> _Required action_:
The records that follow are to be reproduced exactly. Any pictures in them are left out.
[Information shown]
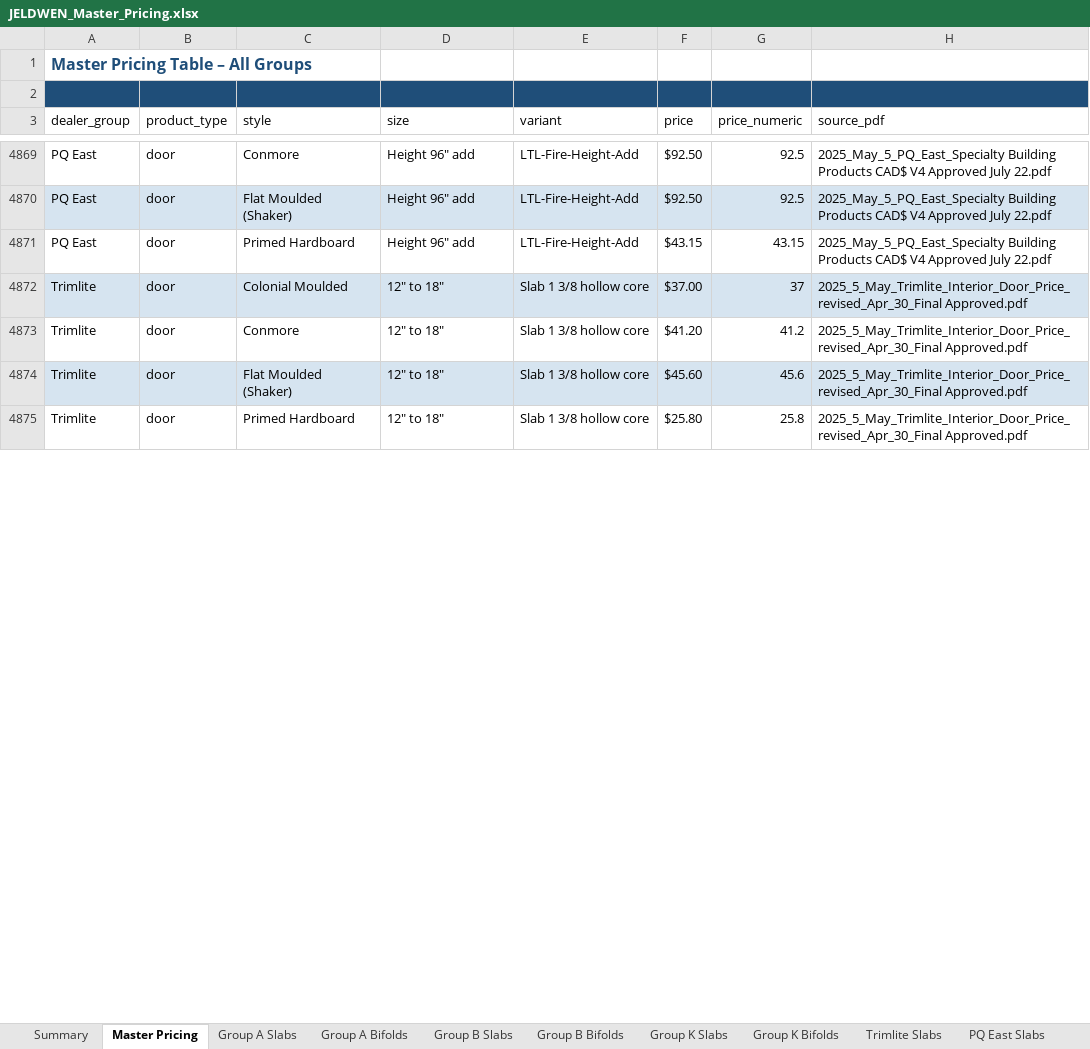
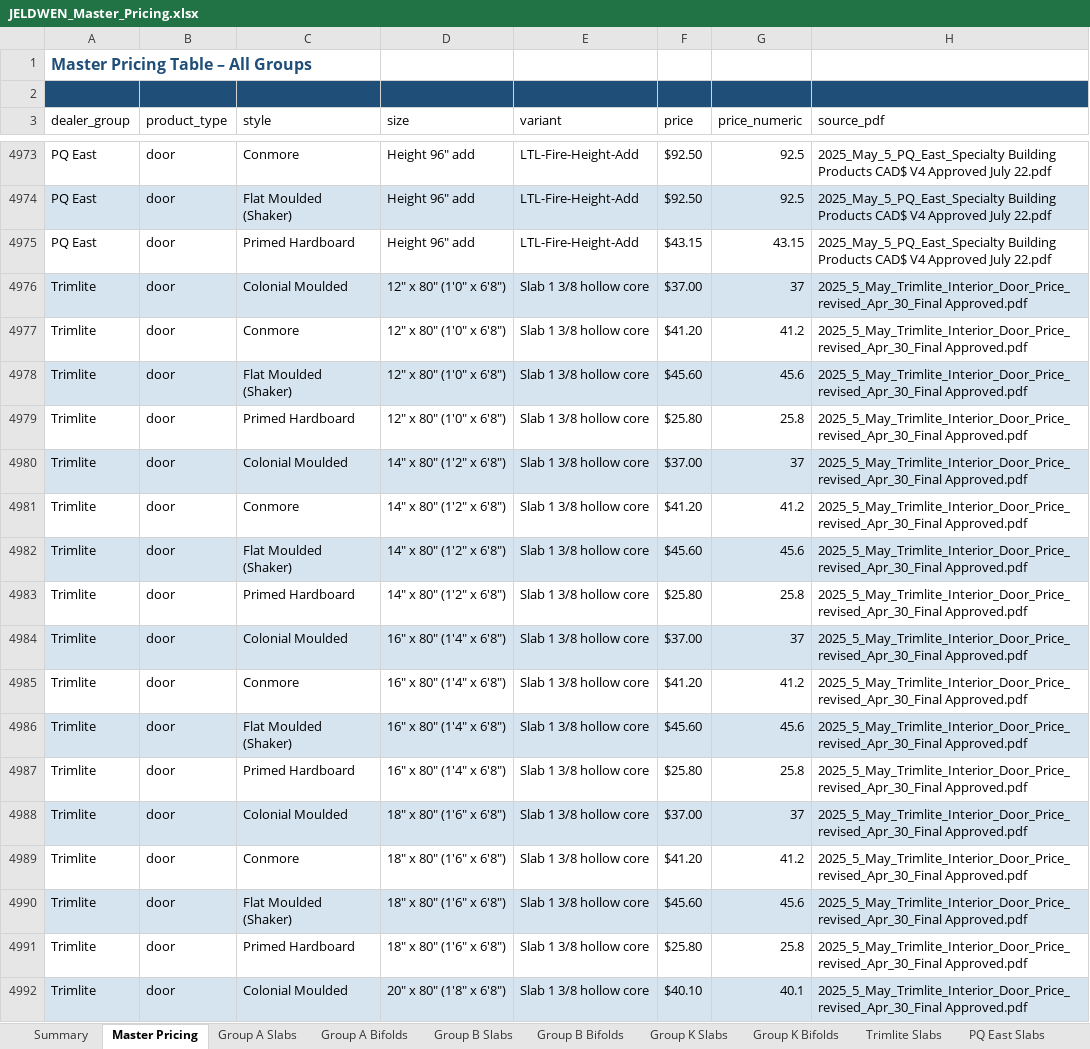
Before and after one commit to JELD-WENCanada/Interior-Door-Price-List-Quoting-Tool, an Excel workbook: quote-app/output/JELDWEN_Master_Pricing.xlsx, sheet Master Pricing, drawn as a sheet; only a part is shown, gaps mark what is left out; values as stored, in another font and other column widths than the file's, no borders; addresses are those after the commit; the diff covers the shown part only; the diff names each change by its address in the sheet, - before the commit and + after, or states it on an @@ line.

Commit message:
Expand Trimlite/PQ East size ranges into individual sizes
Trimlite and PQ East PDFs price by width range (e.g. '12" to 18"',
'26" & 28"', '40", 42", 44", 46", 48"'). Expand each range row
into individual size records formatted like the other dealers
('12" x 80" (1'0" x 6'8")') so the size dropdown is consistent.

```diff
--- a/quote-app/output/JELDWEN_Master_Pricing.xlsx (sheet Master Pricing)
+++ b/quote-app/output/JELDWEN_Master_Pricing.xlsx (sheet Master Pricing)
-D4976:D4979 (size): 12" to 18"
+D4976:D4979 (size): 12" x 80" (1'0" x 6'8")
+row 4980: Trimlite | door | Colonial Moulded | 14" x 80" (1'2" x 6'8") | Slab 1 3/8 hollow core | $37.00 | 37 | 2025_5_May_Trimlite_Interior_Door_Price_revised_Apr_30_Final Approved.pdf
+row 4981: Trimlite | door | Conmore | 14" x 80" (1'2" x 6'8") | Slab 1 3/8 hollow core | $41.20 | 41.2 | 2025_5_May_Trimlite_Interior_Door_Price_revised_Apr_30_Final Approved.pdf
+row 4982: Trimlite | door | Flat Moulded (Shaker) | 14" x 80" (1'2" x 6'8") | Slab 1 3/8 hollow core | $45.60 | 45.6 | 2025_5_May_Trimlite_Interior_Door_Price_revised_Apr_30_Final Approved.pdf
+row 4983: Trimlite | door | Primed Hardboard | 14" x 80" (1'2" x 6'8") | Slab 1 3/8 hollow core | $25.80 | 25.8 | 2025_5_May_Trimlite_Interior_Door_Price_revised_Apr_30_Final Approved.pdf
+row 4984: Trimlite | door | Colonial Moulded | 16" x 80" (1'4" x 6'8") | Slab 1 3/8 hollow core | $37.00 | 37 | 2025_5_May_Trimlite_Interior_Door_Price_revised_Apr_30_Final Approved.pdf
+row 4985: Trimlite | door | Conmore | 16" x 80" (1'4" x 6'8") | Slab 1 3/8 hollow core | $41.20 | 41.2 | 2025_5_May_Trimlite_Interior_Door_Price_revised_Apr_30_Final Approved.pdf
+row 4986: Trimlite | door | Flat Moulded (Shaker) | 16" x 80" (1'4" x 6'8") | Slab 1 3/8 hollow core | $45.60 | 45.6 | 2025_5_May_Trimlite_Interior_Door_Price_revised_Apr_30_Final Approved.pdf
+row 4987: Trimlite | door | Primed Hardboard | 16" x 80" (1'4" x 6'8") | Slab 1 3/8 hollow core | $25.80 | 25.8 | 2025_5_May_Trimlite_Interior_Door_Price_revised_Apr_30_Final Approved.pdf
+row 4988: Trimlite | door | Colonial Moulded | 18" x 80" (1'6" x 6'8") | Slab 1 3/8 hollow core | $37.00 | 37 | 2025_5_May_Trimlite_Interior_Door_Price_revised_Apr_30_Final Approved.pdf
+row 4989: Trimlite | door | Conmore | 18" x 80" (1'6" x 6'8") | Slab 1 3/8 hollow core | $41.20 | 41.2 | 2025_5_May_Trimlite_Interior_Door_Price_revised_Apr_30_Final Approved.pdf
+row 4990: Trimlite | door | Flat Moulded (Shaker) | 18" x 80" (1'6" x 6'8") | Slab 1 3/8 hollow core | $45.60 | 45.6 | 2025_5_May_Trimlite_Interior_Door_Price_revised_Apr_30_Final Approved.pdf
+row 4991: Trimlite | door | Primed Hardboard | 18" x 80" (1'6" x 6'8") | Slab 1 3/8 hollow core | $25.80 | 25.8 | 2025_5_May_Trimlite_Interior_Door_Price_revised_Apr_30_Final Approved.pdf
+row 4992: Trimlite | door | Colonial Moulded | 20" x 80" (1'8" x 6'8") | Slab 1 3/8 hollow core | $40.10 | 40.1 | 2025_5_May_Trimlite_Interior_Door_Price_revised_Apr_30_Final Approved.pdf
```
Also changed, not shown: 175 added rows and 212 edited cells elsewhere in this sheet, sheet PQ East Slabs, sheet Trimlite Slabs, sheet Summary, 4 other files.
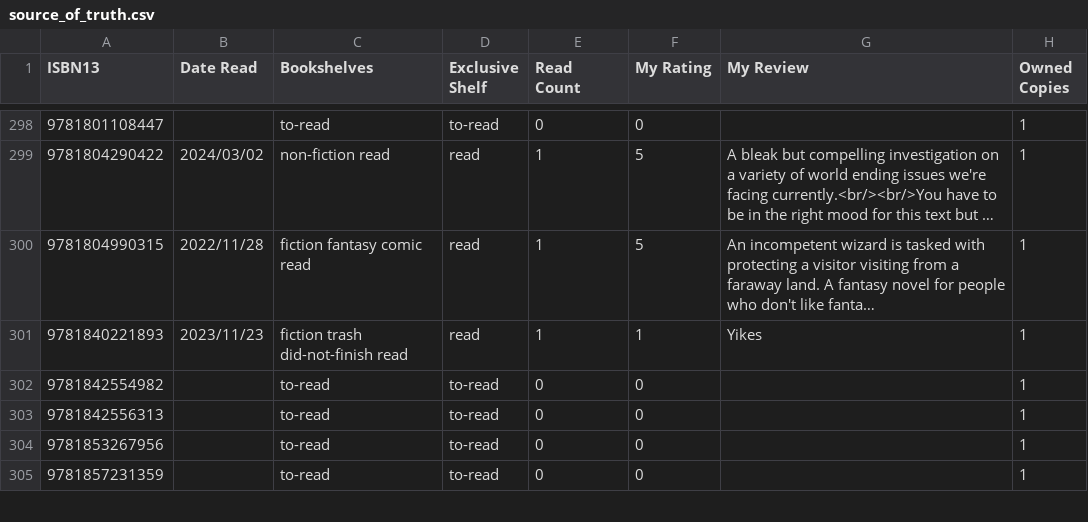
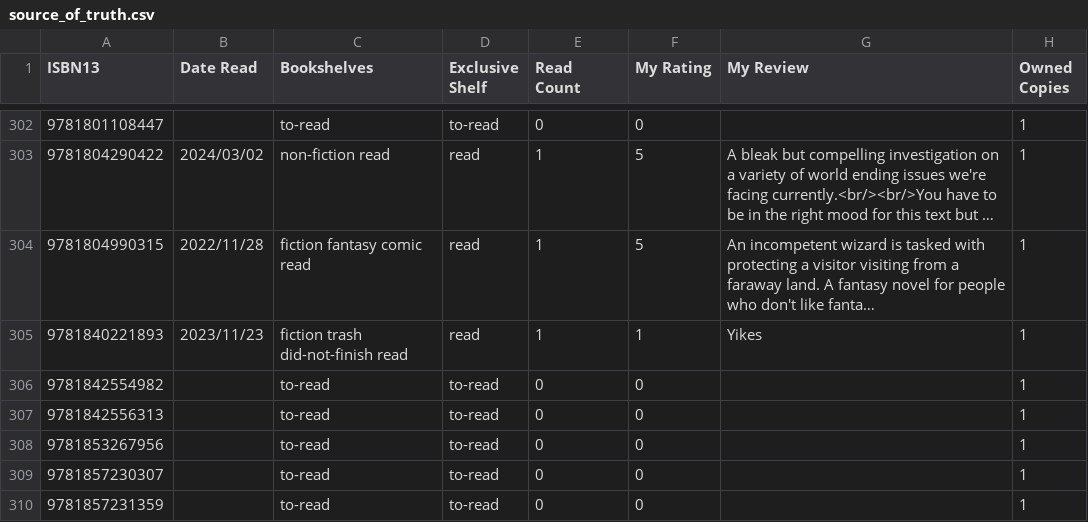
Before and after one commit to strategineer/personal-website, a CSV file: csv/source_of_truth.csv, drawn as a sheet; only a part is shown, gaps mark what is left out; long unchanged cells end in …; the diff covers the shown part only.

```diff
--- a/csv/source_of_truth.csv
+++ b/csv/source_of_truth.csv
@@ -304,2 +308,3 @@ ISBN13,Date Read,Bookshelves,Exclusive Shelf,Read Count,My Rating,My Review,Owne
 9781853267956,,to-read,to-read,0,0,,1
+9781857230307,,to-read,to-read,0,0,,1
 9781857231359,,to-read,to-read,0,0,,1
```
Also changed, not shown: 5 added rows and 18 edited cells elsewhere in this file, 2 other files.
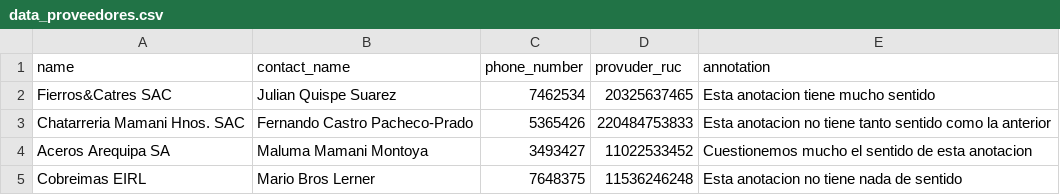
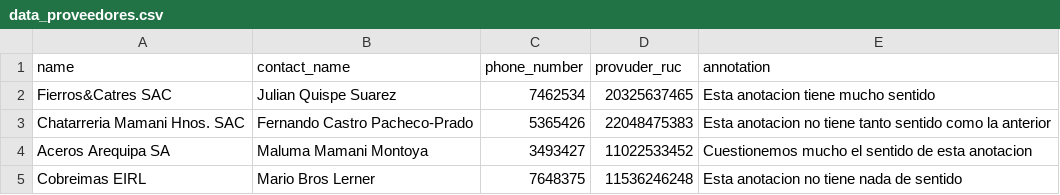
Before and after one commit to sigapucp/SIGAPUCP, a CSV file: data_proveedores.csv, drawn as a sheet.

Commit message:
cambios hugo - nuevo proveedores

```diff
--- a/data_proveedores.csv
+++ b/data_proveedores.csv
@@ -2,3 +2,3 @@ name,contact_name,phone_number,provuder_ruc,annotation,
 Fierros&Catres SAC,Julian Quispe Suarez,7462534,20325637465,Esta anotacion tiene mucho sentido,
-Chatarreria Mamani Hnos. SAC,Fernando Castro Pacheco-Prado,5365426,220484753833,Esta anotacion no tiene tanto sentido como la anterior,
+Chatarreria Mamani Hnos. SAC,Fernando Castro Pacheco-Prado,5365426,22048475383,Esta anotacion no tiene tanto sentido como la anterior,
 Aceros Arequipa SA,Maluma Mamani Montoya,3493427,11022533452,Cuestionemos mucho el sentido de esta anotacion,
```
Also changed, not shown: 2 other files.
[/Information shown]
> _Answer space_:
Before and after one commit to JELD-WENCanada/Interior-Door-Price-List-Quoting-Tool, an Excel workbook: quote-app/output/JELDWEN_Master_Pricing.xlsx, sheet Master Pricing, drawn as a sheet; only a part is shown, gaps mark what is left out; values as stored, in another font and other column widths than the file's, no borders; addresses are those after the commit; the diff covers the shown part only; the diff names each change by its address in the sheet, - before the commit and + after, or states it on an @@ line.

Commit message:
Expand Trimlite/PQ East size ranges into individual sizes
Trimlite and PQ East PDFs price by width range (e.g. '12" to 18"',
'26" & 28"', '40", 42", 44", 46", 48"'). Expand each range row
into individual size records formatted like the other dealers
('12" x 80" (1'0" x 6'8")') so the size dropdown is consistent.

```diff
--- a/quote-app/output/JELDWEN_Master_Pricing.xlsx (sheet Master Pricing)
+++ b/quote-app/output/JELDWEN_Master_Pricing.xlsx (sheet Master Pricing)
-D4976:D4979 (size): 12" to 18"
+D4976:D4979 (size): 12" x 80" (1'0" x 6'8")
+row 4980: Trimlite | door | Colonial Moulded | 14" x 80" (1'2" x 6'8") | Slab 1 3/8 hollow core | $37.00 | 37 | 2025_5_May_Trimlite_Interior_Door_Price_revised_Apr_30_Final Approved.pdf
+row 4981: Trimlite | door | Conmore | 14" x 80" (1'2" x 6'8") | Slab 1 3/8 hollow core | $41.20 | 41.2 | 2025_5_May_Trimlite_Interior_Door_Price_revised_Apr_30_Final Approved.pdf
+row 4982: Trimlite | door | Flat Moulded (Shaker) | 14" x 80" (1'2" x 6'8") | Slab 1 3/8 hollow core | $45.60 | 45.6 | 2025_5_May_Trimlite_Interior_Door_Price_revised_Apr_30_Final Approved.pdf
+row 4983: Trimlite | door | Primed Hardboard | 14" x 80" (1'2" x 6'8") | Slab 1 3/8 hollow core | $25.80 | 25.8 | 2025_5_May_Trimlite_Interior_Door_Price_revised_Apr_30_Final Approved.pdf
+row 4984: Trimlite | door | Colonial Moulded | 16" x 80" (1'4" x 6'8") | Slab 1 3/8 hollow core | $37.00 | 37 | 2025_5_May_Trimlite_Interior_Door_Price_revised_Apr_30_Final Approved.pdf
+row 4985: Trimlite | door | Conmore | 16" x 80" (1'4" x 6'8") | Slab 1 3/8 hollow core | $41.20 | 41.2 | 2025_5_May_Trimlite_Interior_Door_Price_revised_Apr_30_Final Approved.pdf
+row 4986: Trimlite | door | Flat Moulded (Shaker) | 16" x 80" (1'4" x 6'8") | Slab 1 3/8 hollow core | $45.60 | 45.6 | 2025_5_May_Trimlite_Interior_Door_Price_revised_Apr_30_Final Approved.pdf
+row 4987: Trimlite | door | Primed Hardboard | 16" x 80" (1'4" x 6'8") | Slab 1 3/8 hollow core | $25.80 | 25.8 | 2025_5_May_Trimlite_Interior_Door_Price_revised_Apr_30_Final Approved.pdf
+row 4988: Trimlite | door | Colonial Moulded | 18" x 80" (1'6" x 6'8") | Slab 1 3/8 hollow core | $37.00 | 37 | 2025_5_May_Trimlite_Interior_Door_Price_revised_Apr_30_Final Approved.pdf
+row 4989: Trimlite | door | Conmore | 18" x 80" (1'6" x 6'8") | Slab 1 3/8 hollow core | $41.20 | 41.2 | 2025_5_May_Trimlite_Interior_Door_Price_revised_Apr_30_Final Approved.pdf
+row 4990: Trimlite | door | Flat Moulded (Shaker) | 18" x 80" (1'6" x 6'8") | Slab 1 3/8 hollow core | $45.60 | 45.6 | 2025_5_May_Trimlite_Interior_Door_Price_revised_Apr_30_Final Approved.pdf
+row 4991: Trimlite | door | Primed Hardboard | 18" x 80" (1'6" x 6'8") | Slab 1 3/8 hollow core | $25.80 | 25.8 | 2025_5_May_Trimlite_Interior_Door_Price_revised_Apr_30_Final Approved.pdf
+row 4992: Trimlite | door | Colonial Moulded | 20" x 80" (1'8" x 6'8") | Slab 1 3/8 hollow core | $40.10 | 40.1 | 2025_5_May_Trimlite_Interior_Door_Price_revised_Apr_30_Final Approved.pdf
```
Also changed, not shown: 175 added rows and 212 edited cells elsewhere in this sheet, sheet PQ East Slabs, sheet Trimlite Slabs, sheet Summary, 4 other files.
Before and after one commit to strategineer/personal-website, a CSV file: csv/source_of_truth.csv, drawn as a sheet; only a part is shown, gaps mark what is left out; long unchanged cells end in …; the diff covers the shown part only.

```diff
--- a/csv/source_of_truth.csv
+++ b/csv/source_of_truth.csv
@@ -304,2 +308,3 @@ ISBN13,Date Read,Bookshelves,Exclusive Shelf,Read Count,My Rating,My Review,Owne
 9781853267956,,to-read,to-read,0,0,,1
+9781857230307,,to-read,to-read,0,0,,1
 9781857231359,,to-read,to-read,0,0,,1
```
Also changed, not shown: 5 added rows and 18 edited cells elsewhere in this file, 2 other files.
Before and after one commit to sigapucp/SIGAPUCP, a CSV file: data_proveedores.csv, drawn as a sheet.

Commit message:
cambios hugo - nuevo proveedores

```diff
--- a/data_proveedores.csv
+++ b/data_proveedores.csv
@@ -2,3 +2,3 @@ name,contact_name,phone_number,provuder_ruc,annotation,
 Fierros&Catres SAC,Julian Quispe Suarez,7462534,20325637465,Esta anotacion tiene mucho sentido,
-Chatarreria Mamani Hnos. SAC,Fernando Castro Pacheco-Prado,5365426,220484753833,Esta anotacion no tiene tanto sentido como la anterior,
+Chatarreria Mamani Hnos. SAC,Fernando Castro Pacheco-Prado,5365426,22048475383,Esta anotacion no tiene tanto sentido como la anterior,
 Aceros Arequipa SA,Maluma Mamani Montoya,3493427,11022533452,Cuestionemos mucho el sentido de esta anotacion,
```
Also changed, not shown: 2 other files.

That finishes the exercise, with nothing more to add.